  • Do they use floral foam? And if they do ask if they can work foam free - floral foam is highly toxic and ends up in land fill where it never breaks down. Even the new supposedly degradable foam is toxic and doesn’t really break down, and all floral foam pollutes our waterways with tiny micro particles. It’s a definite no no from me!
  • Can guests take flowers away at the end of the evening? - recycled jam jars are a great option for tables, they can be used as favours and afterwards can easily be reused or recycled. Another great option for a rustic wedding is planted arrangements. They look great clustered on tables, especially if you use edibles and herbs which not only smell and look fantastic but are a gorgeous favour for guests to take away at the end of the evening.
  • Ask your florist what happens to everything post wedding? - do they recycle everything, compost flowers or even repurpose them. From time to time we work with a local business who produce flowers for disadvantaged people who may not be able to afford flowers, and anything that is still useable is collected and used again. Otherwise its composted and goes back onto the land where we grow.
  • And most importantly choose a florist who’s work you love and be open to their suggestions. After all they are the professionals and are there to help your vision come to fruition. They also know what works and what doesn’t when it comes to flowers. It should be a team effort and they will guide you as much as you need in making the right choices.
  • A visit to your venue with your chosen florist is always a great idea. Walking around the venue with them they will be able to advise on the best ways to decorate it and should be able to suggest flowers that perhaps can be reused throughout the day. So maybe you have some beautiful pedestal flowers in the ceremony space, why not move them post ceremony to either side of the top table, or at the marquee entrance? Can you reuse the ceremony table runners on the top table? It’s all about minimising waste and also making the most of your budget and fabulous flowers.

  

Useful links and information

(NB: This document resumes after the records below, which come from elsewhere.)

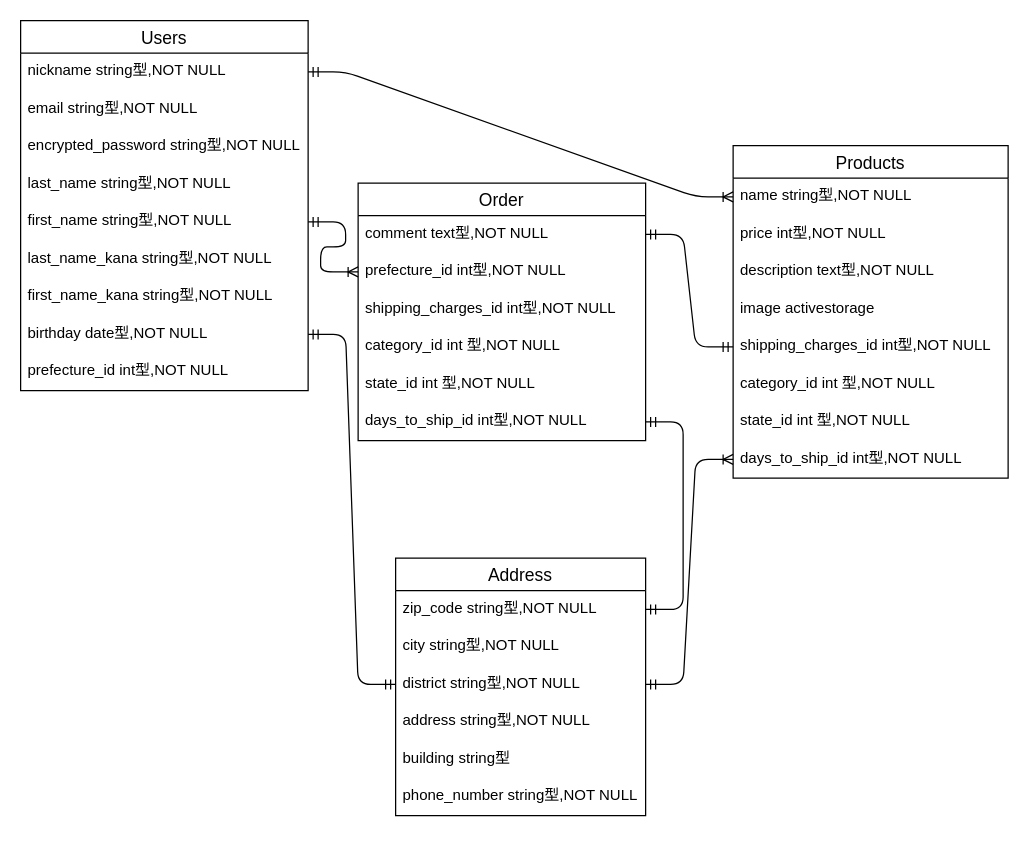
Earlier version of the draw.io diagram Relationship.dio (yasfu/furima-35595). Source tidied: cells renumbered, new cells numbered last; positions are measured from the earlier drawing's top-left corner, leaving out a move shared by most shapes. Both pictures are drawn from the tidied source at 125%, with x=0, y=0 at pixel (20, 20).
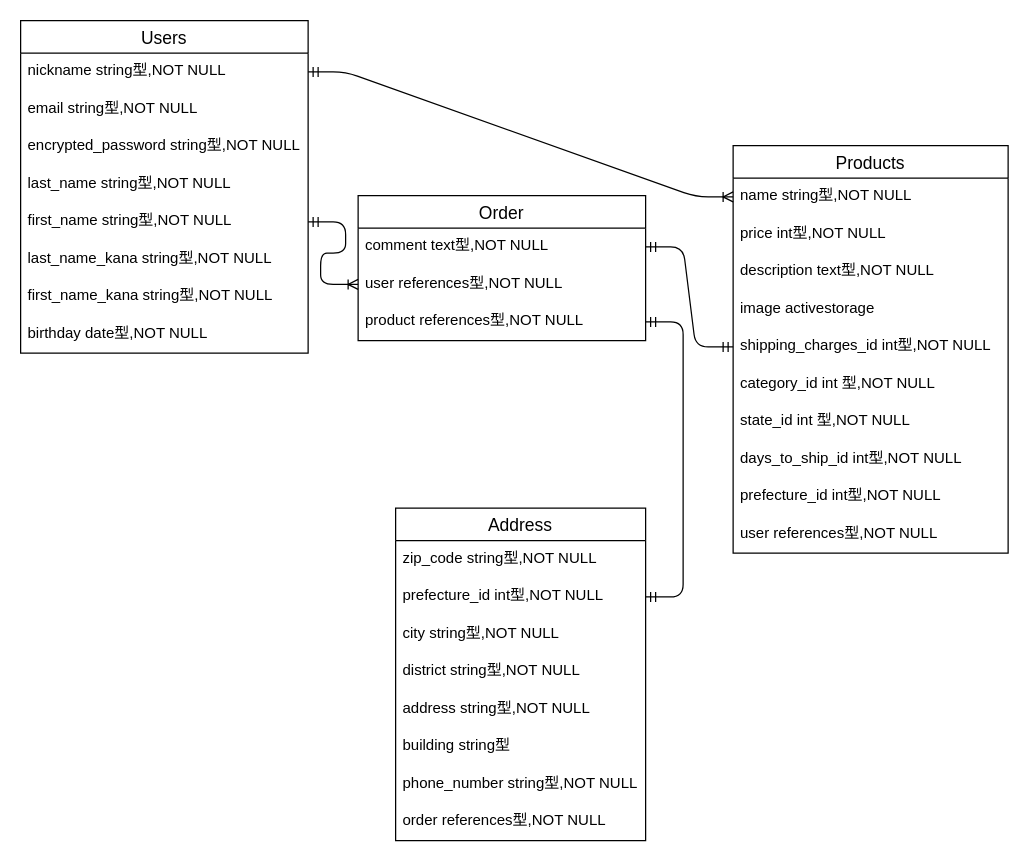
The same page after the edit.

Commit message (it also covers changes not shown here):
データベース設計の修正　＃3

The change refers to these unchanged cells:
```xml
<mxCell id="10" value="birthday date型,NOT NULL" style="text;strokeColor=none;fillColor=none;spacingLeft=4;spacingRight=4;overflow=hidden;points=[[0,0.5],[1,0.5]];portConstraint=eastwest;fontSize=12;" parent="2" vertex="1">
  <mxGeometry y="236" width="230" height="30" as="geometry" />
</mxCell>
<mxCell id="27" value="days_to_ship_id int型,NOT NULL" style="text;strokeColor=none;fillColor=none;spacingLeft=4;spacingRight=4;overflow=hidden;points=[[0,0.5],[1,0.5]];portConstraint=eastwest;fontSize=12;" parent="19" vertex="1">
  <mxGeometry y="236" width="220" height="30" as="geometry" />
</mxCell>
```

What changed in the source:
```diff
@@
     <mxCell id="2" value="Users" style="swimlane;fontStyle=0;horizontal=1;startSize=26;align=center;fontSize=14;" parent="1" vertex="1">
-      <mxGeometry width="230" height="296" as="geometry" />
+      <mxGeometry width="230" height="266" as="geometry" />
     </mxCell>
@@
-    <mxCell id="11" value="prefecture_id int型,NOT NULL" style="text;strokeColor=none;fillColor=none;spacingLeft=4;spacingRight=4;overflow=hidden;fontSize=12;" parent="2" vertex="1">
-      <mxGeometry y="266" width="230" height="30" as="geometry" />
-    </mxCell>
     <mxCell id="12" value="Address" style="swimlane;fontStyle=0;horizontal=1;startSize=26;align=center;fontSize=14;" parent="1" vertex="1">
-      <mxGeometry x="300" y="430" width="200" height="206" as="geometry" />
+      <mxGeometry x="300" y="390" width="200" height="266" as="geometry" />
     </mxCell>
+    <mxCell id="41" value="zip_code string型,NOT NULL" style="text;strokeColor=none;fillColor=none;spacingLeft=4;spacingRight=4;overflow=hidden;fontSize=12;" parent="12" vertex="1">
+      <mxGeometry y="26" width="200" height="30" as="geometry" />
+    </mxCell>
-    <mxCell id="13" value="zip_code string型,NOT NULL" style="text;strokeColor=none;fillColor=none;spacingLeft=4;spacingRight=4;overflow=hidden;points=[[0,0.5],[1,0.5]];portConstraint=eastwest;fontSize=12;" parent="12" vertex="1">
-      <mxGeometry y="26" width="200" height="30" as="geometry" />
+    <mxCell id="13" value="prefecture_id int型,NOT NULL" style="text;strokeColor=none;fillColor=none;spacingLeft=4;spacingRight=4;overflow=hidden;points=[[0,0.5],[1,0.5]];portConstraint=eastwest;fontSize=12;" parent="12" vertex="1">
+      <mxGeometry y="56" width="200" height="30" as="geometry" />
     </mxCell>
     <mxCell id="14" value="city string型,NOT NULL" style="text;strokeColor=none;fillColor=none;spacingLeft=4;spacingRight=4;overflow=hidden;fontSize=12;" parent="12" vertex="1">
-      <mxGeometry y="56" width="200" height="30" as="geometry" />
+      <mxGeometry y="86" width="200" height="30" as="geometry" />
     </mxCell>
     <mxCell id="15" value="district string型,NOT NULL" style="text;strokeColor=none;fillColor=none;spacingLeft=4;spacingRight=4;overflow=hidden;points=[[0,0.5],[1,0.5]];portConstraint=eastwest;fontSize=12;" parent="12" vertex="1">
-      <mxGeometry y="86" width="200" height="30" as="geometry" />
+      <mxGeometry y="116" width="200" height="30" as="geometry" />
     </mxCell>
     <mxCell id="16" value="address string型,NOT NULL" style="text;strokeColor=none;fillColor=none;spacingLeft=4;spacingRight=4;overflow=hidden;fontSize=12;" parent="12" vertex="1">
-      <mxGeometry y="116" width="200" height="30" as="geometry" />
+      <mxGeometry y="146" width="200" height="30" as="geometry" />
     </mxCell>
     <mxCell id="17" value="building string型" style="text;strokeColor=none;fillColor=none;spacingLeft=4;spacingRight=4;overflow=hidden;fontSize=12;" parent="12" vertex="1">
-      <mxGeometry y="146" width="200" height="30" as="geometry" />
+      <mxGeometry y="176" width="200" height="30" as="geometry" />
     </mxCell>
     <mxCell id="18" value="phone_number string型,NOT NULL" style="text;strokeColor=none;fillColor=none;spacingLeft=4;spacingRight=4;overflow=hidden;fontSize=12;" parent="12" vertex="1">
-      <mxGeometry y="176" width="200" height="30" as="geometry" />
+      <mxGeometry y="206" width="200" height="30" as="geometry" />
     </mxCell>
+    <mxCell id="42" value="order references型,NOT NULL" style="text;strokeColor=none;fillColor=none;spacingLeft=4;spacingRight=4;overflow=hidden;fontSize=12;" parent="12" vertex="1">
+      <mxGeometry y="236" width="200" height="30" as="geometry" />
+    </mxCell>
     <mxCell id="19" value="Products" style="swimlane;fontStyle=0;horizontal=1;startSize=26;align=center;fontSize=14;" parent="1" vertex="1">
-      <mxGeometry x="570" y="100" width="220" height="266" as="geometry" />
+      <mxGeometry x="570" y="100" width="220" height="326" as="geometry" />
     </mxCell>
@@
+    <mxCell id="11" value="prefecture_id int型,NOT NULL" style="text;strokeColor=none;fillColor=none;spacingLeft=4;spacingRight=4;overflow=hidden;fontSize=12;" parent="19" vertex="1">
+      <mxGeometry y="266" width="220" height="30" as="geometry" />
+    </mxCell>
+    <mxCell id="43" value="user references型,NOT NULL" style="text;strokeColor=none;fillColor=none;spacingLeft=4;spacingRight=4;overflow=hidden;fontSize=12;" parent="19" vertex="1">
+      <mxGeometry y="296" width="220" height="30" as="geometry" />
+    </mxCell>
     <mxCell id="28" value="Order" style="swimlane;fontStyle=0;horizontal=1;startSize=26;align=center;fontSize=14;" parent="1" vertex="1">
-      <mxGeometry x="270" y="130" width="230" height="206" as="geometry" />
+      <mxGeometry x="270" y="140" width="230" height="116" as="geometry" />
     </mxCell>
@@
-    <mxCell id="30" value="prefecture_id int型,NOT NULL" style="text;strokeColor=none;fillColor=none;spacingLeft=4;spacingRight=4;overflow=hidden;points=[[0,0.5],[1,0.5]];portConstraint=eastwest;fontSize=12;" parent="28" vertex="1">
+    <mxCell id="30" value="user references型,NOT NULL" style="text;strokeColor=none;fillColor=none;spacingLeft=4;spacingRight=4;overflow=hidden;points=[[0,0.5],[1,0.5]];portConstraint=eastwest;fontSize=12;" parent="28" vertex="1">
       <mxGeometry y="56" width="230" height="30" as="geometry" />
     </mxCell>
-    <mxCell id="31" value="shipping_charges_id int型,NOT NULL" style="text;strokeColor=none;fillColor=none;spacingLeft=4;spacingRight=4;overflow=hidden;fontSize=12;" parent="28" vertex="1">
-      <mxGeometry y="86" width="230" height="30" as="geometry" />
-    </mxCell>
-    <mxCell id="32" value="category_id int 型,NOT NULL" style="text;strokeColor=none;fillColor=none;spacingLeft=4;spacingRight=4;overflow=hidden;fontSize=12;" parent="28" vertex="1">
-      <mxGeometry y="116" width="230" height="30" as="geometry" />
-    </mxCell>
-    <mxCell id="33" value="state_id int 型,NOT NULL" style="text;strokeColor=none;fillColor=none;spacingLeft=4;spacingRight=4;overflow=hidden;fontSize=12;" parent="28" vertex="1">
-      <mxGeometry y="146" width="230" height="30" as="geometry" />
-    </mxCell>
-    <mxCell id="34" value="days_to_ship_id int型,NOT NULL" style="text;strokeColor=none;fillColor=none;spacingLeft=4;spacingRight=4;overflow=hidden;points=[[0,0.5],[1,0.5]];portConstraint=eastwest;fontSize=12;" parent="28" vertex="1">
-      <mxGeometry y="176" width="230" height="30" as="geometry" />
+    <mxCell id="34" value="product references型,NOT NULL" style="text;strokeColor=none;fillColor=none;spacingLeft=4;spacingRight=4;overflow=hidden;points=[[0,0.5],[1,0.5]];portConstraint=eastwest;fontSize=12;" parent="28" vertex="1">
+      <mxGeometry y="86" width="230" height="30" as="geometry" />
     </mxCell>
@@
-    <mxCell id="37" style="edgeStyle=entityRelationEdgeStyle;fontSize=12;html=1;endArrow=ERmandOne;startArrow=ERmandOne;exitX=1;exitY=0.5;exitDx=0;exitDy=0;" parent="1" edge="1" source="13" target="34">
+    <mxCell id="37" style="edgeStyle=entityRelationEdgeStyle;fontSize=12;html=1;endArrow=ERmandOne;startArrow=ERmandOne;exitX=1;exitY=0.5;exitDx=0;exitDy=0;entryX=1;entryY=0.5;entryDx=0;entryDy=0;" parent="1" edge="1" source="13" target="34">
       <mxGeometry relative="1" as="geometry" />
     </mxCell>
-    <mxCell id="38" style="edgeStyle=entityRelationEdgeStyle;fontSize=12;html=1;endArrow=ERoneToMany;startArrow=ERmandOne;exitX=1;exitY=0.5;exitDx=0;exitDy=0;entryX=0;entryY=0.5;entryDx=0;entryDy=0;" parent="1" edge="1" source="15" target="27">
-      <mxGeometry relative="1" as="geometry" />
-    </mxCell>
-    <mxCell id="39" style="edgeStyle=entityRelationEdgeStyle;fontSize=12;html=1;endArrow=ERmandOne;startArrow=ERmandOne;exitX=0;exitY=0.5;exitDx=0;exitDy=0;" parent="1" edge="1" source="15" target="10">
-      <mxGeometry relative="1" as="geometry" />
-    </mxCell>
```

There is loads of information on the internet. If you search 'how to plan a sustainable wedding' you will get blogs and information from all the big wedding directories like Hitched. Here are a couple of links that you may find useful:

  • Flowers From the Farm - A UK wide directory for flower growers and florists near you
  • The Guide to Sustainable, Zero Waste, Ethical Weddings - covers all aspects of weddings from caterers to invitations with some good top tips.
  • Use hashtags to search for eco-friendly suppliers on Instagram - words like Sustainable, Eco-friendly, British flowers will all bring up a multitude of people who may be the one’s for you!

You can find Emma on Facebook, Twitter and Instagram